* EXERCISE DATA *
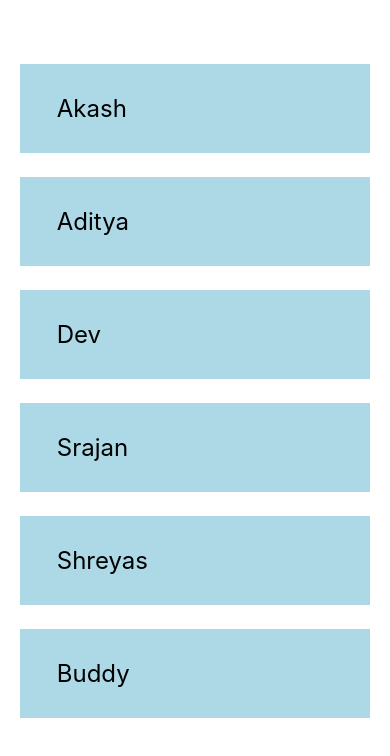
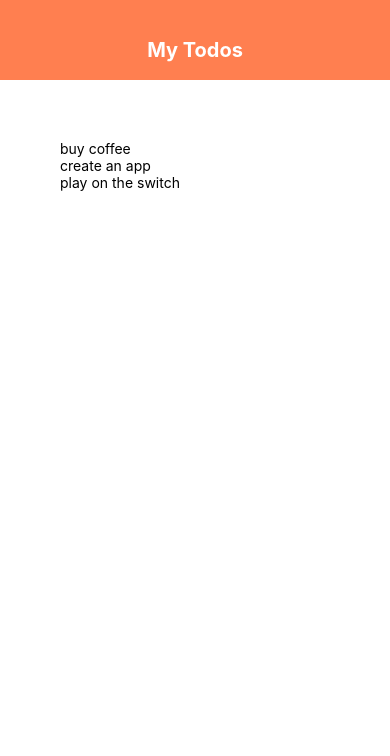
Before and after one commit to AkashMaurya09/React_Native, a React Native app: screen / in a window 390 px wide. Shown: the top 756 px of the page. Built offline with nearby package versions, Linux system fonts and the light colour scheme.

Commit message:
Learne : To Do App (part1)

```diff
--- a/App.js
+++ b/App.js
@@ -1,31 +1,28 @@
 import React, { useState } from 'react';
-import { StyleSheet, Text, View, FlatList, TouchableOpacity } from 'react-native';
+import { StyleSheet, Text, View, FlatList} from 'react-native';
+import Header from './components/header'
 
 export default function App() {
-  const [people, setPeople] = useState([
-    { name: 'Akash', id: '1'},
-    { name: 'Aditya', id: '2'},
-    { name: 'Dev', id: '3'},
-    { name: 'Srajan', id: '4'},
-    { name: 'Shreyas', id: '5'},
-    { name: 'Buddy', id: '6'},
-  ]);
-
-  const pressHandler = (id) => {
-    console.log(id);
-  }
+  const [todos, setTodos] = useState([
+    {text: 'buy coffee', key: 1 },
+    {text: 'create an app', key: 2 },
+    {text: 'play on the switch', key: 3 }
+  ])
 
   return (
     <View style={styles.container}>
-      <FlatList
-        keyExtractor = { (item) => item.id }
-        data = {people}
-        renderItem = { ({ item }) => (
-          <TouchableOpacity onPress = { () => pressHandler(item.id)}>
-            <Text style = {styles.item}> {item.name}</Text>
-          </TouchableOpacity>
-        )}
-      />
+      <Header />
+      <View style = {styles.content}>
+        {/* to do form */}
+        <View style = {styles.list}>
+          <FlatList
+            data = {todos}
+            renderItem = {({ item }) => (
+              <Text>{item.text}</Text>
+            )}
+          />
+        </View>
+      </View>
     </View>
   );
 }
@@ -34,16 +31,13 @@
   container: {
     flex: 1,
     backgroundColor: '#fff',
-    paddingTop: 40,
-    paddingHorizontal: 20,
     // alignItems: 'center',
     // justifyContent: 'center',
   },
-
-  item: {
-    marginTop: 24,
-    padding: 30,
-    backgroundColor:'lightblue',
-    fontSize: 24,
+  content : {
+    padding: 40,
+  },
+  list: {
+    margin: 20,
   }
 });
--- /dev/null
+++ b/components/header.js
@@ -0,0 +1,24 @@
+import React from 'react';
+import { StyleSheet, Text, View } from 'react-native';
+
+export default function Header() {
+    return (
+        <View style = {styles.header}>
+            <Text style = {styles.title}>My Todos</Text>
+        </View>
+    )
+}
+
+const styles = StyleSheet.create({
+    header: {
+        height: 80,
+        paddingTop: 38,
+        backgroundColor: 'coral',
+    },
+    title: {
+        textAlign: 'center',
+        color: '#fff',
+        fontSize: 20,
+        fontWeight: 'bold',
+    },
+});
```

* PROBLEM TO SOLVE *
When a line holds the string "name", pull it out of the listing.

* WRITTEN SOLUTION *
-    { name: 'Akash', id: '1'},
-    { name: 'Aditya', id: '2'},
-    { name: 'Dev', id: '3'},
-    { name: 'Srajan', id: '4'},
-    { name: 'Shreyas', id: '5'},
-    { name: 'Buddy', id: '6'},
-            <Text style = {styles.item}> {item.name}</Text>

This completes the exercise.